# WHAT YOU HAVE TO DO:
In the data below, find every line that has the string "separatorBuilder", and copy it.

# Items from a data source:
<<<<

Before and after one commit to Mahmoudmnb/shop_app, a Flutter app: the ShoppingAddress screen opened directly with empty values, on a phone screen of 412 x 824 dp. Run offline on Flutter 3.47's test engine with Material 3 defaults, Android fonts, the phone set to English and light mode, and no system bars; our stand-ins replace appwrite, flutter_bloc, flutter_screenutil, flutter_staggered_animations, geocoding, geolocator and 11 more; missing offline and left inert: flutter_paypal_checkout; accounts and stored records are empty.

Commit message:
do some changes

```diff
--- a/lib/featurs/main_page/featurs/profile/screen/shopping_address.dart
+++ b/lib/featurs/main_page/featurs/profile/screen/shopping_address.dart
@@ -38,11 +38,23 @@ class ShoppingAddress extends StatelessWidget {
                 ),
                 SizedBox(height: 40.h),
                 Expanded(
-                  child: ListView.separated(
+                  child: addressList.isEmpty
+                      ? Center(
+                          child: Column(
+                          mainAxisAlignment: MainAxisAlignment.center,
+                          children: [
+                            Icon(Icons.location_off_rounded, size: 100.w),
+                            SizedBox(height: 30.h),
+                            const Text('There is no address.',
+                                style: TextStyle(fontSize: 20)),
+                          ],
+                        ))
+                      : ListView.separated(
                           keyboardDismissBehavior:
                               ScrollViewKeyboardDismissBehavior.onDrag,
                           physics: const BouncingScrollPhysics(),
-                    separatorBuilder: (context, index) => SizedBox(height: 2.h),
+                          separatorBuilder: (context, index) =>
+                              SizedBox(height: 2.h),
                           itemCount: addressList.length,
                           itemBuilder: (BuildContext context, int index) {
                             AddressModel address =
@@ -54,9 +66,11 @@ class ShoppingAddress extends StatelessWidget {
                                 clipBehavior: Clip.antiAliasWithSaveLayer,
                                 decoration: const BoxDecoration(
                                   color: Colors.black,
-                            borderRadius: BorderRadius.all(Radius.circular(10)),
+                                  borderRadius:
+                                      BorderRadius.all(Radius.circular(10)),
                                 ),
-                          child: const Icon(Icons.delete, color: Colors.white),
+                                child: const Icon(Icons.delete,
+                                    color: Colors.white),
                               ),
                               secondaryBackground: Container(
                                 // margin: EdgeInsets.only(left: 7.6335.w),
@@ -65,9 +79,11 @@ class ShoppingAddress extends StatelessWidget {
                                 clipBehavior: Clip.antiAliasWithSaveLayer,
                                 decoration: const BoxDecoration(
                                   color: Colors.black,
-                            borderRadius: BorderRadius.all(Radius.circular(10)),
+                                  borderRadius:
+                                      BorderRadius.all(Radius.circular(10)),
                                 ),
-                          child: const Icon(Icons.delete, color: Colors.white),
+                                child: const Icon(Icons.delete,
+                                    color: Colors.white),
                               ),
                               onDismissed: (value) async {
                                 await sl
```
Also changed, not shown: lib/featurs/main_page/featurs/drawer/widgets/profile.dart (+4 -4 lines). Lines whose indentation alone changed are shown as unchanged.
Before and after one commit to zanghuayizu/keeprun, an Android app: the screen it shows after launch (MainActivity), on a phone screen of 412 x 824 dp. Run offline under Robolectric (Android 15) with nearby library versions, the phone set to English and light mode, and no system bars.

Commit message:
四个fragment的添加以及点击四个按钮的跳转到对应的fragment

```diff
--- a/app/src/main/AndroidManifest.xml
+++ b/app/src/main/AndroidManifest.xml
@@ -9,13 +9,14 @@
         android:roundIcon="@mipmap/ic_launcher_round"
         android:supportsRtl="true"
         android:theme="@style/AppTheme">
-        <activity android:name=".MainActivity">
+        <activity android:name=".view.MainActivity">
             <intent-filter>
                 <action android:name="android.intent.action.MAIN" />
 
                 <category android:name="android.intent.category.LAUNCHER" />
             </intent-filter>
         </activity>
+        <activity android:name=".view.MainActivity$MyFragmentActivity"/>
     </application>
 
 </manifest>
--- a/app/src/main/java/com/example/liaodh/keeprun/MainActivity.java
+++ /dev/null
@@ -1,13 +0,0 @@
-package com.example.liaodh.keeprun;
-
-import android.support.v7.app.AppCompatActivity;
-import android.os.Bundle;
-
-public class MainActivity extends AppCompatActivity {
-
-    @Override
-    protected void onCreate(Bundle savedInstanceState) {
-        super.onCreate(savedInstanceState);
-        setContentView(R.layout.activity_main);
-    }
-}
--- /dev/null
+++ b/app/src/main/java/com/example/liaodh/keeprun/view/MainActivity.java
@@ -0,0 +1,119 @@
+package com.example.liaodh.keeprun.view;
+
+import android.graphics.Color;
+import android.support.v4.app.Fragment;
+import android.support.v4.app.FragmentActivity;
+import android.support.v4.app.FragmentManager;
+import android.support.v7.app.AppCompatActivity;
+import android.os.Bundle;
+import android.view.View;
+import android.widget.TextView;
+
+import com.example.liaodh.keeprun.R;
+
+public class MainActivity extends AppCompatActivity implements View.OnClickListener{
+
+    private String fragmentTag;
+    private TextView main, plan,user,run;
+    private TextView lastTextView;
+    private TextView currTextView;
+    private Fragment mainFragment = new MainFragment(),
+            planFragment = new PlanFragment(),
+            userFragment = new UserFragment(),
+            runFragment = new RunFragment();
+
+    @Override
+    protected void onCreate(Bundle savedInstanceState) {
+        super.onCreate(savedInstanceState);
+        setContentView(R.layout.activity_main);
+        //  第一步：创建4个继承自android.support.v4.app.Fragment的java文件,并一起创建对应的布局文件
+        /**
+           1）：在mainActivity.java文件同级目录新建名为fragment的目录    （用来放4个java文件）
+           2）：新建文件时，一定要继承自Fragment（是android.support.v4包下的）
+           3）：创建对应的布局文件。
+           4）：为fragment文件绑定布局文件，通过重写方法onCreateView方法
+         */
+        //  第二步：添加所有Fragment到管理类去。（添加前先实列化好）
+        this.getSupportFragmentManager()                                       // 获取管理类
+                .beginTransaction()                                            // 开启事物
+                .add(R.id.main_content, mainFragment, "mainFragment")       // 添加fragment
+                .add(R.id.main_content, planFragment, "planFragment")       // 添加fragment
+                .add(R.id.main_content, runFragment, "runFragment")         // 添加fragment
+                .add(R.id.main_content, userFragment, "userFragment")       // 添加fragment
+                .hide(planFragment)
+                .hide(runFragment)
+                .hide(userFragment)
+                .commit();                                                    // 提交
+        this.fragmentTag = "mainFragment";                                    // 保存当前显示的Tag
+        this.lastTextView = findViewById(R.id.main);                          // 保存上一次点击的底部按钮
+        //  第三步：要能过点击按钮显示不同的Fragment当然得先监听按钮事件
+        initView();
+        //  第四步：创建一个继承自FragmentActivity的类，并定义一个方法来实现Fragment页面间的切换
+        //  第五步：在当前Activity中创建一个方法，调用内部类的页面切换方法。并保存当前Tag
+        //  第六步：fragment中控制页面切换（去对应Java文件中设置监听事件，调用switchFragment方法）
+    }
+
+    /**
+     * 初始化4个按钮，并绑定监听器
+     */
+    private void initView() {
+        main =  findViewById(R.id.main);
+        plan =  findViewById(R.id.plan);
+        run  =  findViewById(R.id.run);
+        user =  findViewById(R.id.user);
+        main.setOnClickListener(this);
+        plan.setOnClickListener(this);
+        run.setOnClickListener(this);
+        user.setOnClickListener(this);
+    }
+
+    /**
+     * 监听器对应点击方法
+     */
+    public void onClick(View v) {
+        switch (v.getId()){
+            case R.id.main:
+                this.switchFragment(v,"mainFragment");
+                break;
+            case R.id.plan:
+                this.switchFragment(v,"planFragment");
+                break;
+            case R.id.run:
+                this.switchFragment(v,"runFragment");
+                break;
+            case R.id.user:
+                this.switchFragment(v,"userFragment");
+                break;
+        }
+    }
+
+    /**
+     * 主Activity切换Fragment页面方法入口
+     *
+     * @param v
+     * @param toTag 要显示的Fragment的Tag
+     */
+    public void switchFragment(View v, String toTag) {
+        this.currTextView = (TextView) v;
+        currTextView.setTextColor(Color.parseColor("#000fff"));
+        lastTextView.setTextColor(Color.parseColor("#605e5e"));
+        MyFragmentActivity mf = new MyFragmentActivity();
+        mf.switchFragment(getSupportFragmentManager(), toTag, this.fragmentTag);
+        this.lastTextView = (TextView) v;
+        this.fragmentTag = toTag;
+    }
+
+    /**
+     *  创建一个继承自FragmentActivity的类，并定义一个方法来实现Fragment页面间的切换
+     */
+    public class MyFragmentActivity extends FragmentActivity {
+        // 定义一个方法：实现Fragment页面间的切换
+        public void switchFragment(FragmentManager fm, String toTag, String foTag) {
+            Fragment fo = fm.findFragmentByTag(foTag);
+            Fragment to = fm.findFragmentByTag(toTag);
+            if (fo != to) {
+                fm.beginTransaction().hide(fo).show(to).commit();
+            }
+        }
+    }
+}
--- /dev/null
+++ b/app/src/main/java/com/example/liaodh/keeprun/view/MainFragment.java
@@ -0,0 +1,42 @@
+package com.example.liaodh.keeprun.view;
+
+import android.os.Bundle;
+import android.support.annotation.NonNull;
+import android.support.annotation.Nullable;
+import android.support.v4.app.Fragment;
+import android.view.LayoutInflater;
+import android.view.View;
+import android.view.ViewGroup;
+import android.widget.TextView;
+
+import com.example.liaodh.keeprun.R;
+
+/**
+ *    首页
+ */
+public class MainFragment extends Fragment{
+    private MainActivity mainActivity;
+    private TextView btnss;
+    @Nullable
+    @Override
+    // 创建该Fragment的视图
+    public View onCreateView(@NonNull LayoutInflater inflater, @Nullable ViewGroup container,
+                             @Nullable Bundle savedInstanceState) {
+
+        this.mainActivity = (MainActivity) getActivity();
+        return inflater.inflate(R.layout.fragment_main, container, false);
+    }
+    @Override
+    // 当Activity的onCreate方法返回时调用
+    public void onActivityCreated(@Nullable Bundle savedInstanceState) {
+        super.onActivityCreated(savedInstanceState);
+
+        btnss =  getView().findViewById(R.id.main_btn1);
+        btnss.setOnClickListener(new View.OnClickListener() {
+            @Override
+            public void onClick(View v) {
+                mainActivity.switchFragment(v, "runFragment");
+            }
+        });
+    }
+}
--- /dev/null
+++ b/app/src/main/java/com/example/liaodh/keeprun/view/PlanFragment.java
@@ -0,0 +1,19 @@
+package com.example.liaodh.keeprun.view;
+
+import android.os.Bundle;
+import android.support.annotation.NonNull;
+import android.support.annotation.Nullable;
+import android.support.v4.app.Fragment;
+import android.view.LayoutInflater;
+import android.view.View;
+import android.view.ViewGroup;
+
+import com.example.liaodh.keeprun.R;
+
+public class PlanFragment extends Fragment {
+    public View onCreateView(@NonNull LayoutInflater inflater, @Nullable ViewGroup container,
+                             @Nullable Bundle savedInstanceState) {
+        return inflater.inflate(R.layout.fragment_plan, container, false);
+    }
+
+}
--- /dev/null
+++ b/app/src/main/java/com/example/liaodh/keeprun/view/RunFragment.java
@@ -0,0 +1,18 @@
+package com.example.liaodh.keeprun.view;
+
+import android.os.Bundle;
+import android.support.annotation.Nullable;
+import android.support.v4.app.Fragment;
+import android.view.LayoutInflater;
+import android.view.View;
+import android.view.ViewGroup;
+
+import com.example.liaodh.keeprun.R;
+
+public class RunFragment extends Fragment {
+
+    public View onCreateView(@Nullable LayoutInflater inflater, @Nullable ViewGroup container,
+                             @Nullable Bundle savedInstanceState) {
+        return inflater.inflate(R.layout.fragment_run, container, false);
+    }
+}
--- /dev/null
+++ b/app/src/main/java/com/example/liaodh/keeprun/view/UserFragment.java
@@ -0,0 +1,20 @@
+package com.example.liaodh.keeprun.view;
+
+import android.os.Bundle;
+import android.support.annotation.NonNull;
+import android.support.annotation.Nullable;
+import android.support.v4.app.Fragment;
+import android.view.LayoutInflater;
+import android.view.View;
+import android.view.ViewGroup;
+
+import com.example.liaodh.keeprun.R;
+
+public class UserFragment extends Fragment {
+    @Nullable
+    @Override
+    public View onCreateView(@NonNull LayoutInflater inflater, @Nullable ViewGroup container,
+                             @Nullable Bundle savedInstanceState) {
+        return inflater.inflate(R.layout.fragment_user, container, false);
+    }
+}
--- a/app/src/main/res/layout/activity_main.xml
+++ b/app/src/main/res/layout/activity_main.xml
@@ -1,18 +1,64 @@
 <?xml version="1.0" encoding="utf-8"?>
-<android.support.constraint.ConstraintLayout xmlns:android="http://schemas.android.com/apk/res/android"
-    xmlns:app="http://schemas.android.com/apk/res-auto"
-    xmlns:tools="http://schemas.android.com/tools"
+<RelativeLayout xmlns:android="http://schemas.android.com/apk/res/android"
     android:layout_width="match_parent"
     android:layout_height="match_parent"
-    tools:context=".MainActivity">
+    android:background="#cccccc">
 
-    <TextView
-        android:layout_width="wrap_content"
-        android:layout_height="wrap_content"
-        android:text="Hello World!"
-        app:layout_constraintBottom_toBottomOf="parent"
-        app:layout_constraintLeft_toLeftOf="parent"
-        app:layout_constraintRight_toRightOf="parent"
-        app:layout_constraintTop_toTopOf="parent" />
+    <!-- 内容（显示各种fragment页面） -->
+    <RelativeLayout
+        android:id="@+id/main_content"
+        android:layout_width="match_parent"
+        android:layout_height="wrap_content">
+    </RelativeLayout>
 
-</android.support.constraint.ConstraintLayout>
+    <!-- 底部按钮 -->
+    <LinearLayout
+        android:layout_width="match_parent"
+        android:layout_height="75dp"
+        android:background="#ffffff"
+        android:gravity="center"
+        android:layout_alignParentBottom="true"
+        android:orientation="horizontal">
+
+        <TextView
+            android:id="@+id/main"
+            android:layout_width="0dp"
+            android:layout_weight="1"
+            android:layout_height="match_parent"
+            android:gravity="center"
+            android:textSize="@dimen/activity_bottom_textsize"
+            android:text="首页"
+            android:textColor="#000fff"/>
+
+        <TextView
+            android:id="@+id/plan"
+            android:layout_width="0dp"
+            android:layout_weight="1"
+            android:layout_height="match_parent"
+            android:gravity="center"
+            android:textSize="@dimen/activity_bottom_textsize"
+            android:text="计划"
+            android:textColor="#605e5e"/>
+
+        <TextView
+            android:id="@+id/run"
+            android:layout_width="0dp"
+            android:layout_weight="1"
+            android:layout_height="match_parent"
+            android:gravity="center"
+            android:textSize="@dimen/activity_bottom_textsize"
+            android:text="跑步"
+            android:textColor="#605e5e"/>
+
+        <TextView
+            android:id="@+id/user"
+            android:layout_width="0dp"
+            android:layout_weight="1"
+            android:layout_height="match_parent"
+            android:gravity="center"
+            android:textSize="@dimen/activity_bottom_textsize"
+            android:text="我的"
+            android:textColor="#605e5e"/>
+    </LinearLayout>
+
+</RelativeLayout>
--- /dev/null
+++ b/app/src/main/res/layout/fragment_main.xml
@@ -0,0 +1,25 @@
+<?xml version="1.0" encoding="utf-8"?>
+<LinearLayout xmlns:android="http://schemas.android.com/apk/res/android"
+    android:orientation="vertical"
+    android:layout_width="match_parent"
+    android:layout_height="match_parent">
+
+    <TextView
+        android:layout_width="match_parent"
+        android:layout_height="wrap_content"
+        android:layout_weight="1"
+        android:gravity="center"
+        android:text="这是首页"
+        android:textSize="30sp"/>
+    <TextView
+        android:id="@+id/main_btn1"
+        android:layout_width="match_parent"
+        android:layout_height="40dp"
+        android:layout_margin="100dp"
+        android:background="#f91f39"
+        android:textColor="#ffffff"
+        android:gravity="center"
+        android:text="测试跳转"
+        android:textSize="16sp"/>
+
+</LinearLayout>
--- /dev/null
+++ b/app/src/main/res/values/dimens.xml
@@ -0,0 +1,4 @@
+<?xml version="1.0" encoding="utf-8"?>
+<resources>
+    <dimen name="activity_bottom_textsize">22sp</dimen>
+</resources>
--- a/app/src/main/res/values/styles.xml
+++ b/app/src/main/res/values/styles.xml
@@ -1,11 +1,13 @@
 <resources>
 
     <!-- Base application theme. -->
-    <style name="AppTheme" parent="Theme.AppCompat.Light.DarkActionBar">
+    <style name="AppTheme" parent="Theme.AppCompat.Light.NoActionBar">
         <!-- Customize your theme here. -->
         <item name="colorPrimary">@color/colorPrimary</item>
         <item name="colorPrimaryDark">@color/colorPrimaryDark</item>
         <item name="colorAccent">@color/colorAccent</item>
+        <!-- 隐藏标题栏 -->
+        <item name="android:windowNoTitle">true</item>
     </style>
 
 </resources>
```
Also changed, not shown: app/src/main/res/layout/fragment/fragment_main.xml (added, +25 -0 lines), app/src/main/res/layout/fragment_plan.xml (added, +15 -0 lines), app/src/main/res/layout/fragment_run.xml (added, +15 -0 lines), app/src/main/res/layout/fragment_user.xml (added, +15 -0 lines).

>>>>

# ANSWER BOX:
-                    separatorBuilder: (context, index) => SizedBox(height: 2.h),
+                          separatorBuilder: (context, index) =>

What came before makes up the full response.